### Your objective
In the data below, give the number of lines that contain the word "section". Nothing else is needed.

(User interface change data)
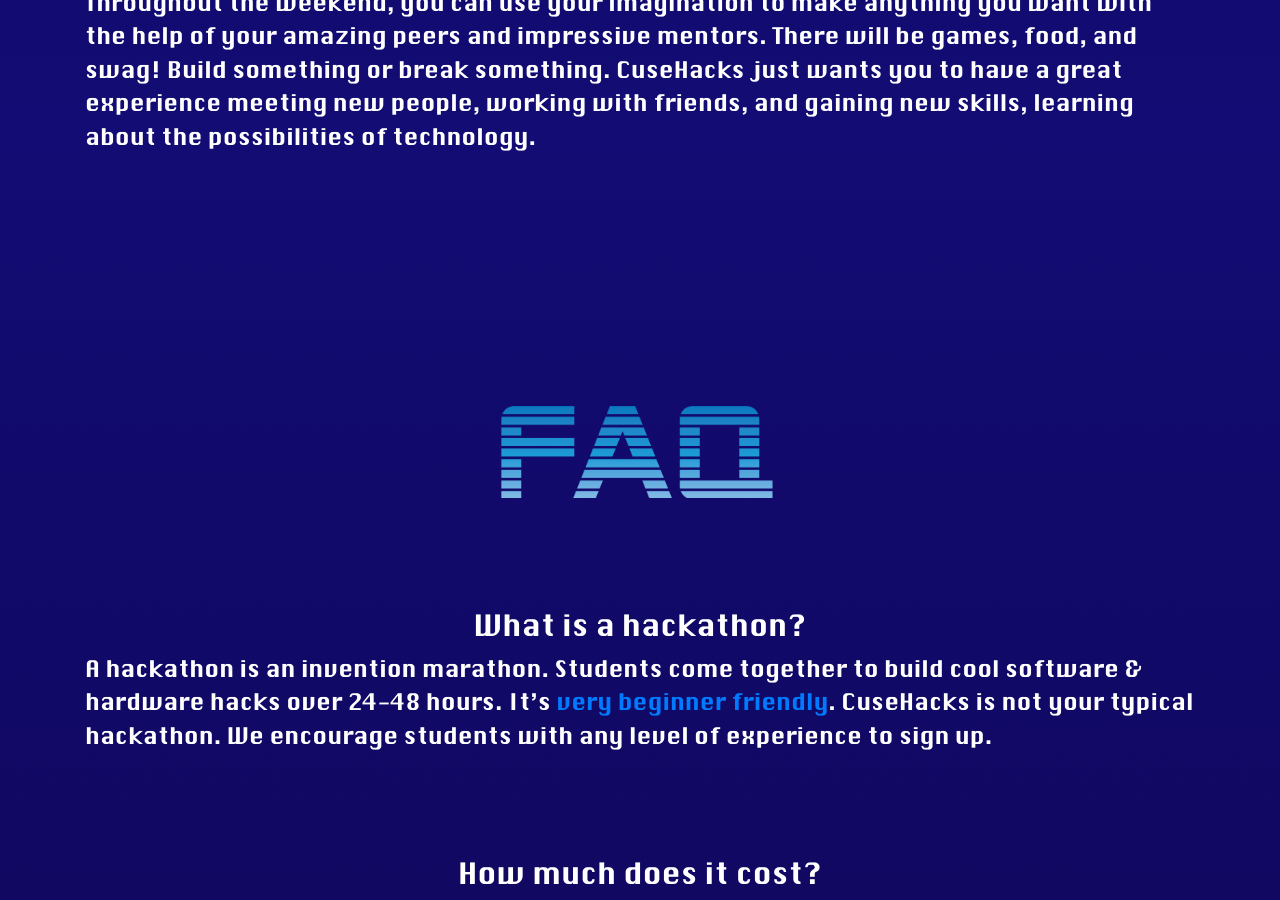
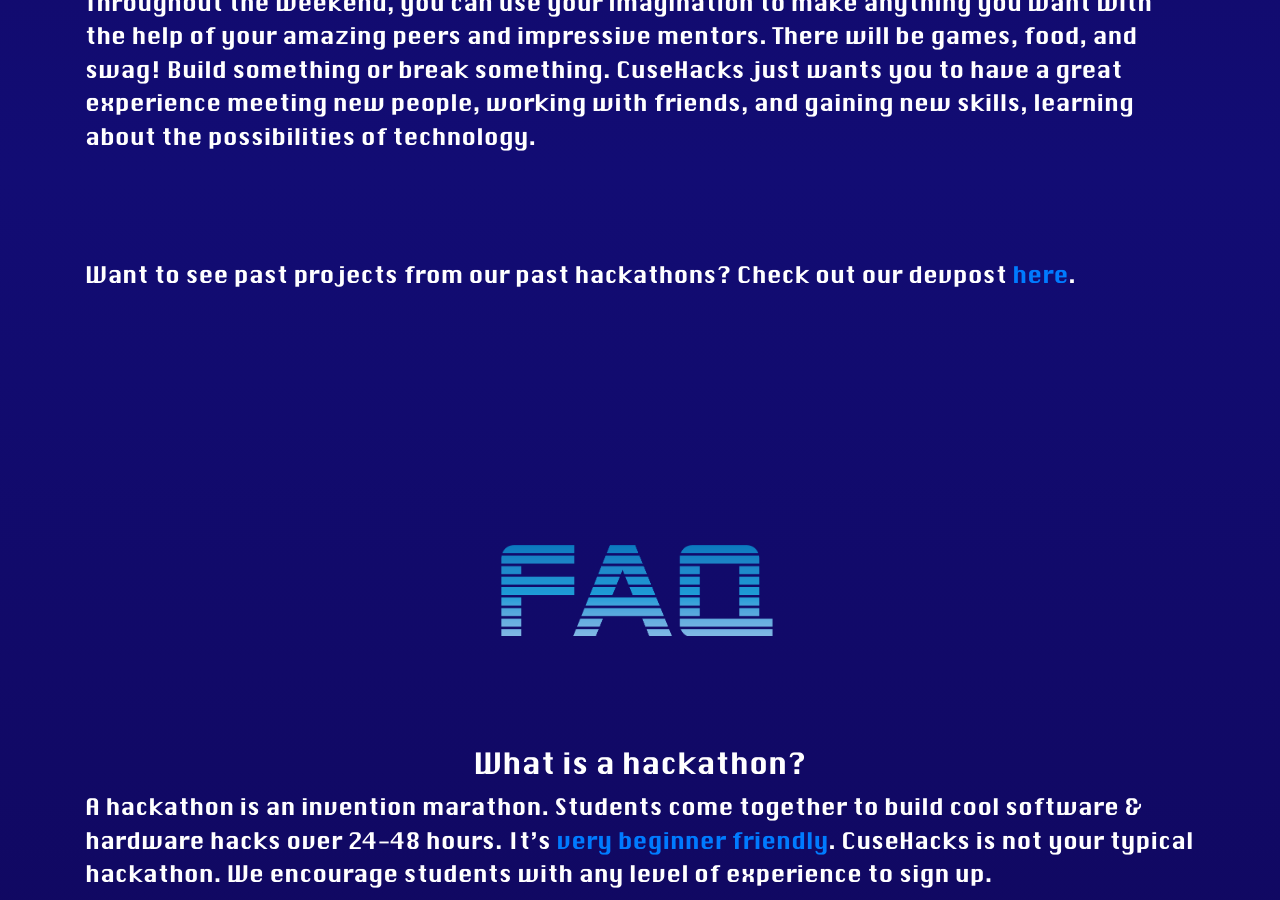
Before and after one commit to innovateorange/cusehacks, a Jekyll site: the page built from index.html, in a window 1280 px wide and 900 px high, scrolled down 2197 px. Built offline with Jekyll 4.4.1, drawn with Linux system fonts in a browser that asks for light colours; nearby versions of some CDN libraries.

Commit message:
updated config

```diff
--- a/_config.yml
+++ b/_config.yml
@@ -53,8 +53,8 @@
       href:    "#section-about"
     - section: "FAQ"
       href:    "#section-faq"
-    - section:  "CUSEHACKS JR"
-      href:    "#section-jr"
+    # - section:  "CUSEHACKS JR"
+      # href:    "#section-jr"
     - section: "SPONSORS"
       href:    "#section-sponsors"
     - section: "APPLY"
@@ -110,7 +110,9 @@
       peers and impressive mentors. There will be games, food, and swag! Build something or break something.
       CuseHacks just wants you to have a great experience meeting new people, working with friends, and gaining new
       skills, learning about the possibilities of technology.
-
+  - header: ""
+    content: >
+      Want to see past projects from our past hackathons? Check out our devpost [here](https://devpost.com/cusehacks/challenges){:target="_blank"}.
 # Frequently asked questions.
 faq:
   - question: "What is a hackathon?"
```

### Answer area
10